* _What to do_
Each entry below is to be reproduced exactly, though any pictures it holds must be omitted.

Records contained in a dataset:
..........

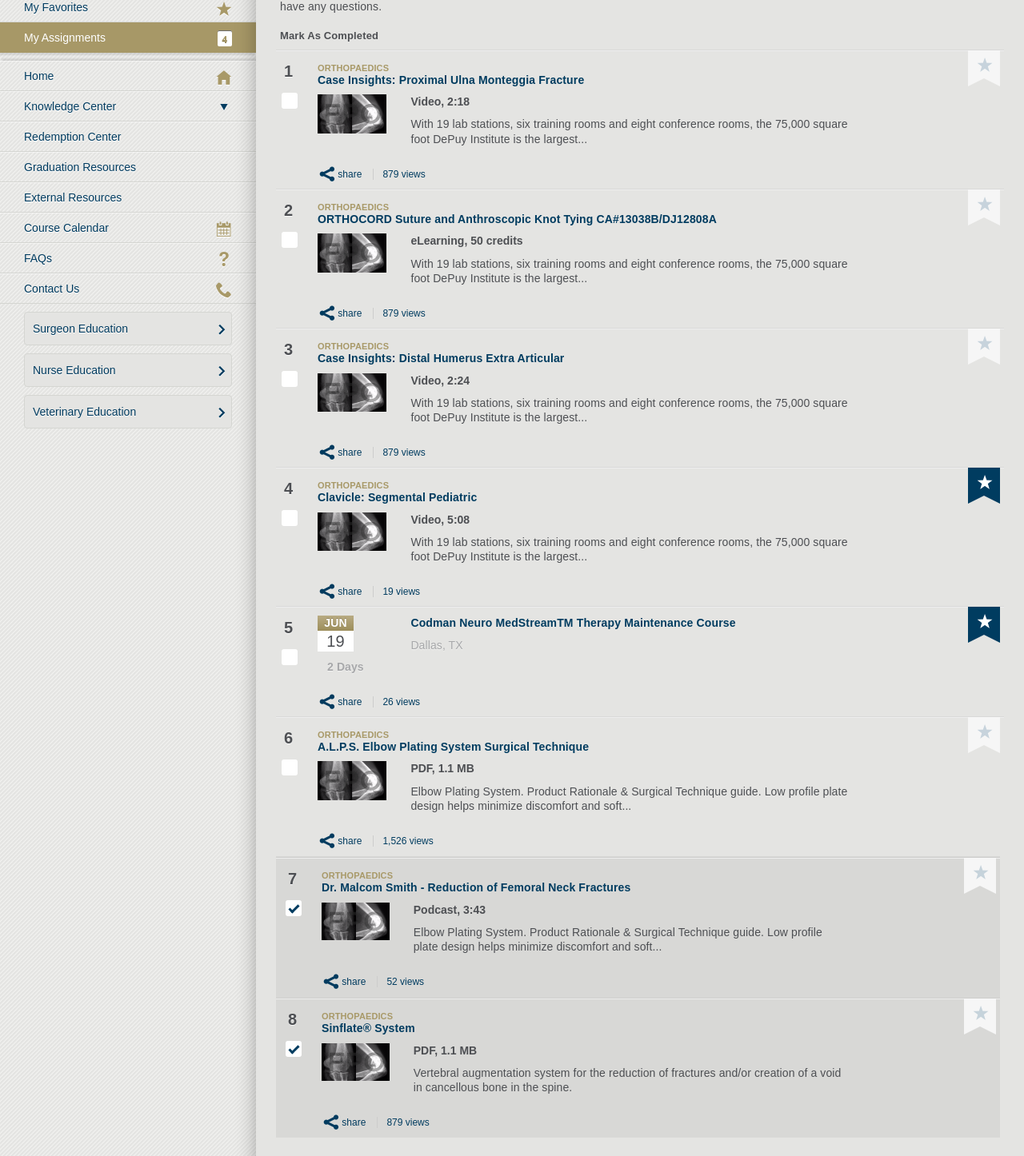
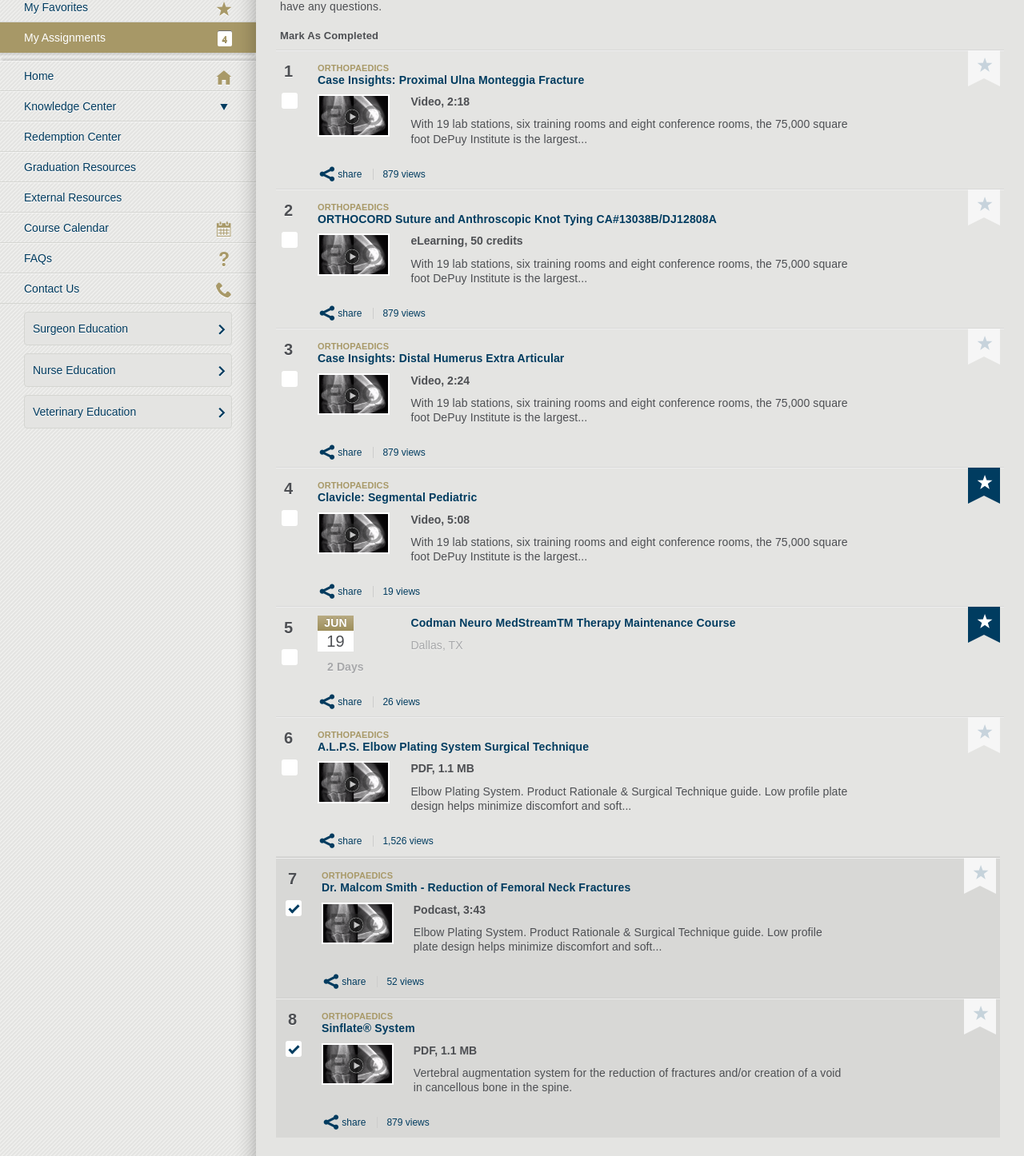
Before and after one commit to 12sm/depuysynthesinstitute, a PHP site: page /views/my-assignments/show-sequential.php in a window 1280 px wide. Shown: the part 232-1678 px from the top of the page at 80% size. Run offline with PHP 8.4, Linux system fonts and the light colour scheme; some libraries are stand-ins or nearby versions.

Commit message:
thumbnails

```diff
--- a/views/my-assignments/show-sequential.php
+++ b/views/my-assignments/show-sequential.php
@@ -122,8 +122,11 @@
                               </div>
                             </div>
                             <div class="row content">
-                              <div class="col-xs-6 col-sm-4 col-md-2 col-lg-2">
-                                <img src="/img/myassignments/assignments-thumbnail.png" class="placeholder-image" />
+                              <div class="col-xs-6 col-sm-4 col-md-2 col-lg-2 pull-left list-thumb">
+                                  <a href="/views/my-assignments/single.php" class="center-align-play-button">
+                                    <img src="/img/myassignments/assignments-thumbnail.png" class="list-item-thumbnail">
+                                    <img src="/img/play-button.png" class="play-button-image" />
+                                  </a>
                       				</div>
                               <div class="col-xs-6 col-sm-8 col-md-10 col-lg-10">
                                 <div class="row">
@@ -206,8 +209,11 @@
                               </div>
                             </div>
                             <div class="row content">
-                              <div class="col-xs-6 col-sm-4 col-md-2 col-lg-2">
-                                <img src="/img/myassignments/assignments-thumbnail.png" class="placeholder-image" />
+                              <div class="col-xs-6 col-sm-4 col-md-2 col-lg-2 pull-left list-thumb">
+                                  <a href="/views/my-assignments/single.php" class="center-align-play-button">
+                                    <img src="/img/myassignments/assignments-thumbnail.png" class="list-item-thumbnail">
+                                    <img src="/img/play-button.png" class="play-button-image" />
+                                  </a>
                       				</div>
                               <div class="col-xs-6 col-sm-8 col-md-10 col-lg-10">
                                 <div class="row">
@@ -290,8 +296,11 @@
                               </div>
                             </div>
                             <div class="row content">
-                              <div class="col-xs-6 col-sm-4 col-md-2 col-lg-2">
-                                <img src="/img/myassignments/assignments-thumbnail.png" class="placeholder-image" />
+                              <div class="col-xs-6 col-sm-4 col-md-2 col-lg-2 pull-left list-thumb">
+                                  <a href="/views/my-assignments/single.php" class="center-align-play-button">
+                                    <img src="/img/myassignments/assignments-thumbnail.png" class="list-item-thumbnail">
+                                    <img src="/img/play-button.png" class="play-button-image" />
+                                  </a>
                       				</div>
                               <div class="col-xs-6 col-sm-8 col-md-10 col-lg-10">
                                 <div class="row">
@@ -374,8 +383,11 @@
                               </div>
                             </div>
                             <div class="row content">
-                              <div class="col-xs-6 col-sm-4 col-md-2 col-lg-2">
-                                <img src="/img/myassignments/assignments-thumbnail.png" class="placeholder-image" />
+                              <div class="col-xs-6 col-sm-4 col-md-2 col-lg-2 pull-left list-thumb">
+                                  <a href="/views/my-assignments/single.php" class="center-align-play-button">
+                                    <img src="/img/myassignments/assignments-thumbnail.png" class="list-item-thumbnail">
+                                    <img src="/img/play-button.png" class="play-button-image" />
+                                  </a>
                       				</div>
                               <div class="col-xs-6 col-sm-8 col-md-10 col-lg-10">
                                 <div class="row">
@@ -538,8 +550,11 @@
                               </div>
                             </div>
                             <div class="row content">
-                              <div class="col-xs-6 col-sm-4 col-md-2 col-lg-2">
-                                <img src="/img/myassignments/assignments-thumbnail.png" class="placeholder-image" />
+                              <div class="col-xs-6 col-sm-4 col-md-2 col-lg-2 pull-left list-thumb">
+                                  <a href="/views/my-assignments/single.php" class="center-align-play-button">
+                                    <img src="/img/myassignments/assignments-thumbnail.png" class="list-item-thumbnail">
+                                    <img src="/img/play-button.png" class="play-button-image" />
+                                  </a>
                       				</div>
                               <div class="col-xs-6 col-sm-8 col-md-10 col-lg-10">
                                 <div class="row">
@@ -624,8 +639,11 @@
                               </div>
                             </div>
                             <div class="row content">
-                              <div class="col-xs-6 col-sm-4 col-md-2 col-lg-2">
-                                <img src="/img/myassignments/assignments-thumbnail.png" class="placeholder-image" />
+                              <div class="col-xs-6 col-sm-4 col-md-2 col-lg-2 pull-left list-thumb">
+                                  <a href="/views/my-assignments/single.php" class="center-align-play-button">
+                                    <img src="/img/myassignments/assignments-thumbnail.png" class="list-item-thumbnail">
+                                    <img src="/img/play-button.png" class="play-button-image" />
+                                  </a>
                       				</div>
                               <div class="col-xs-6 col-sm-8 col-md-10 col-lg-10">
                                 <div class="row">
@@ -708,8 +726,11 @@
                               </div>
                             </div>
                             <div class="row content">
-                              <div class="col-xs-6 col-sm-4 col-md-2 col-lg-2">
-                                <img src="/img/myassignments/assignments-thumbnail.png" class="placeholder-image" />
+                              <div class="col-xs-6 col-sm-4 col-md-2 col-lg-2 pull-left list-thumb">
+                                  <a href="/views/my-assignments/single.php" class="center-align-play-button">
+                                    <img src="/img/myassignments/assignments-thumbnail.png" class="list-item-thumbnail">
+                                    <img src="/img/play-button.png" class="play-button-image" />
+                                  </a>
                       				</div>
                               <div class="col-xs-6 col-sm-8 col-md-10 col-lg-10">
                                 <div class="row">
```
Lines whose indentation alone changed are shown as unchanged.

..........

* _Solution for this task_
Before and after one commit to 12sm/depuysynthesinstitute, a PHP site: page /views/my-assignments/show-sequential.php in a window 1280 px wide. Shown: the part 232-1678 px from the top of the page at 80% size. Run offline with PHP 8.4, Linux system fonts and the light colour scheme; some libraries are stand-ins or nearby versions.

Commit message:
thumbnails

```diff
--- a/views/my-assignments/show-sequential.php
+++ b/views/my-assignments/show-sequential.php
@@ -122,8 +122,11 @@
                               </div>
                             </div>
                             <div class="row content">
-                              <div class="col-xs-6 col-sm-4 col-md-2 col-lg-2">
-                                <img src="/img/myassignments/assignments-thumbnail.png" class="placeholder-image" />
+                              <div class="col-xs-6 col-sm-4 col-md-2 col-lg-2 pull-left list-thumb">
+                                  <a href="/views/my-assignments/single.php" class="center-align-play-button">
+                                    <img src="/img/myassignments/assignments-thumbnail.png" class="list-item-thumbnail">
+                                    <img src="/img/play-button.png" class="play-button-image" />
+                                  </a>
                       				</div>
                               <div class="col-xs-6 col-sm-8 col-md-10 col-lg-10">
                                 <div class="row">
@@ -206,8 +209,11 @@
                               </div>
                             </div>
                             <div class="row content">
-                              <div class="col-xs-6 col-sm-4 col-md-2 col-lg-2">
-                                <img src="/img/myassignments/assignments-thumbnail.png" class="placeholder-image" />
+                              <div class="col-xs-6 col-sm-4 col-md-2 col-lg-2 pull-left list-thumb">
+                                  <a href="/views/my-assignments/single.php" class="center-align-play-button">
+                                    <img src="/img/myassignments/assignments-thumbnail.png" class="list-item-thumbnail">
+                                    <img src="/img/play-button.png" class="play-button-image" />
+                                  </a>
                       				</div>
                               <div class="col-xs-6 col-sm-8 col-md-10 col-lg-10">
                                 <div class="row">
@@ -290,8 +296,11 @@
                               </div>
                             </div>
                             <div class="row content">
-                              <div class="col-xs-6 col-sm-4 col-md-2 col-lg-2">
-                                <img src="/img/myassignments/assignments-thumbnail.png" class="placeholder-image" />
+                              <div class="col-xs-6 col-sm-4 col-md-2 col-lg-2 pull-left list-thumb">
+                                  <a href="/views/my-assignments/single.php" class="center-align-play-button">
+                                    <img src="/img/myassignments/assignments-thumbnail.png" class="list-item-thumbnail">
+                                    <img src="/img/play-button.png" class="play-button-image" />
+                                  </a>
                       				</div>
                               <div class="col-xs-6 col-sm-8 col-md-10 col-lg-10">
                                 <div class="row">
@@ -374,8 +383,11 @@
                               </div>
                             </div>
                             <div class="row content">
-                              <div class="col-xs-6 col-sm-4 col-md-2 col-lg-2">
-                                <img src="/img/myassignments/assignments-thumbnail.png" class="placeholder-image" />
+                              <div class="col-xs-6 col-sm-4 col-md-2 col-lg-2 pull-left list-thumb">
+                                  <a href="/views/my-assignments/single.php" class="center-align-play-button">
+                                    <img src="/img/myassignments/assignments-thumbnail.png" class="list-item-thumbnail">
+                                    <img src="/img/play-button.png" class="play-button-image" />
+                                  </a>
                       				</div>
                               <div class="col-xs-6 col-sm-8 col-md-10 col-lg-10">
                                 <div class="row">
@@ -538,8 +550,11 @@
                               </div>
                             </div>
                             <div class="row content">
-                              <div class="col-xs-6 col-sm-4 col-md-2 col-lg-2">
-                                <img src="/img/myassignments/assignments-thumbnail.png" class="placeholder-image" />
+                              <div class="col-xs-6 col-sm-4 col-md-2 col-lg-2 pull-left list-thumb">
+                                  <a href="/views/my-assignments/single.php" class="center-align-play-button">
+                                    <img src="/img/myassignments/assignments-thumbnail.png" class="list-item-thumbnail">
+                                    <img src="/img/play-button.png" class="play-button-image" />
+                                  </a>
                       				</div>
                               <div class="col-xs-6 col-sm-8 col-md-10 col-lg-10">
                                 <div class="row">
@@ -624,8 +639,11 @@
                               </div>
                             </div>
                             <div class="row content">
-                              <div class="col-xs-6 col-sm-4 col-md-2 col-lg-2">
-                                <img src="/img/myassignments/assignments-thumbnail.png" class="placeholder-image" />
+                              <div class="col-xs-6 col-sm-4 col-md-2 col-lg-2 pull-left list-thumb">
+                                  <a href="/views/my-assignments/single.php" class="center-align-play-button">
+                                    <img src="/img/myassignments/assignments-thumbnail.png" class="list-item-thumbnail">
+                                    <img src="/img/play-button.png" class="play-button-image" />
+                                  </a>
                       				</div>
                               <div class="col-xs-6 col-sm-8 col-md-10 col-lg-10">
                                 <div class="row">
@@ -708,8 +726,11 @@
                               </div>
                             </div>
                             <div class="row content">
-                              <div class="col-xs-6 col-sm-4 col-md-2 col-lg-2">
-                                <img src="/img/myassignments/assignments-thumbnail.png" class="placeholder-image" />
+                              <div class="col-xs-6 col-sm-4 col-md-2 col-lg-2 pull-left list-thumb">
+                                  <a href="/views/my-assignments/single.php" class="center-align-play-button">
+                                    <img src="/img/myassignments/assignments-thumbnail.png" class="list-item-thumbnail">
+                                    <img src="/img/play-button.png" class="play-button-image" />
+                                  </a>
                       				</div>
                               <div class="col-xs-6 col-sm-8 col-md-10 col-lg-10">
                                 <div class="row">
```
Lines whose indentation alone changed are shown as unchanged.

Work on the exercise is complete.